Dataset excerpts:

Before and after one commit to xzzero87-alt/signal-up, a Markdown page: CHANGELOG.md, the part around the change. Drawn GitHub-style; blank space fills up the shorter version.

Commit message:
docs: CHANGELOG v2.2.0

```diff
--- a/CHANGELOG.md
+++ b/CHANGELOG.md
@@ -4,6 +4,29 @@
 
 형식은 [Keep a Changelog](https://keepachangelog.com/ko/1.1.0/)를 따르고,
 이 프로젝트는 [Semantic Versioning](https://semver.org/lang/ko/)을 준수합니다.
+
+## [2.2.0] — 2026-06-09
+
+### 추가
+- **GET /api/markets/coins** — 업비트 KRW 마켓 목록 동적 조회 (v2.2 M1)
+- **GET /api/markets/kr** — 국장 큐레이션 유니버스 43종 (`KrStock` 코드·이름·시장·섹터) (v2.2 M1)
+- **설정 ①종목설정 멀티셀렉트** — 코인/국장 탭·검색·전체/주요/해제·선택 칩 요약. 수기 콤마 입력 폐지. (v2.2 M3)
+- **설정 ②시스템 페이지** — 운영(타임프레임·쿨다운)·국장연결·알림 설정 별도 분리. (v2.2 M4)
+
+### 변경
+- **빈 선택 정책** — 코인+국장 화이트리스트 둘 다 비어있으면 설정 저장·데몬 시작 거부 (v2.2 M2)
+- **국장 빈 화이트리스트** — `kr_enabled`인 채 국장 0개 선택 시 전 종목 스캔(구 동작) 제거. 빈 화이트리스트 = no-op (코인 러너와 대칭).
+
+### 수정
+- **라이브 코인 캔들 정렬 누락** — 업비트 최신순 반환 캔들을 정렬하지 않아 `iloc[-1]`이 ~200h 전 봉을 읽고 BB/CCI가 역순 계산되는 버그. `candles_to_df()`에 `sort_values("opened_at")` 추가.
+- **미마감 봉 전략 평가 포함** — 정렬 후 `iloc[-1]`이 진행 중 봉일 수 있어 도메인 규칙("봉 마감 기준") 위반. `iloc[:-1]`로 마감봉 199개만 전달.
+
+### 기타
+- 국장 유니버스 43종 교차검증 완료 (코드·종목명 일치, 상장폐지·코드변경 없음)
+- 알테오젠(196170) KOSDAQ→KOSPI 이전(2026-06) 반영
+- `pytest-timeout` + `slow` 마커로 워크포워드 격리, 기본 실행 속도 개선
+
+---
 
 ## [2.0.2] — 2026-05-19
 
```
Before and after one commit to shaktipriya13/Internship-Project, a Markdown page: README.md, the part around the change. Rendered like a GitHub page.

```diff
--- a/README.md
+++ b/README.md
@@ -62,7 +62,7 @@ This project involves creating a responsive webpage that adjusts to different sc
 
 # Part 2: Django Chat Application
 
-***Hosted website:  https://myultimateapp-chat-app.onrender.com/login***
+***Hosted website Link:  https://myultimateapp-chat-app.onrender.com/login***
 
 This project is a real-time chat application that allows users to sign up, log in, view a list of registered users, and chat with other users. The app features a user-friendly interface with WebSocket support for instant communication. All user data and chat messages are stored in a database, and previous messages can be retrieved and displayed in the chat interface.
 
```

* * *

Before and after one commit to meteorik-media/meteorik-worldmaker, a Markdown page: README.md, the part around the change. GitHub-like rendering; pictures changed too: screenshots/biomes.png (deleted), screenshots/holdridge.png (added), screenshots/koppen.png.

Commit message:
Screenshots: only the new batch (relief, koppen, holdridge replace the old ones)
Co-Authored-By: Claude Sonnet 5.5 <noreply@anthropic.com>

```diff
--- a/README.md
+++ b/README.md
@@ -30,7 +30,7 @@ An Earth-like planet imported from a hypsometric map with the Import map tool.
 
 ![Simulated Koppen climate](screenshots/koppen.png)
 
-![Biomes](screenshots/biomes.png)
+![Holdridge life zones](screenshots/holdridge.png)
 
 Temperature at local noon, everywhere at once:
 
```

» **YOUR GOAL**:
All the lines that hold the word "유니버스" must appear in the answer, copied from the records.

» **COMPLETED TASK**:
+- **GET /api/markets/kr** — 국장 큐레이션 유니버스 43종 (`KrStock` 코드·이름·시장·섹터) (v2.2 M1)
+- 국장 유니버스 43종 교차검증 완료 (코드·종목명 일치, 상장폐지·코드변경 없음)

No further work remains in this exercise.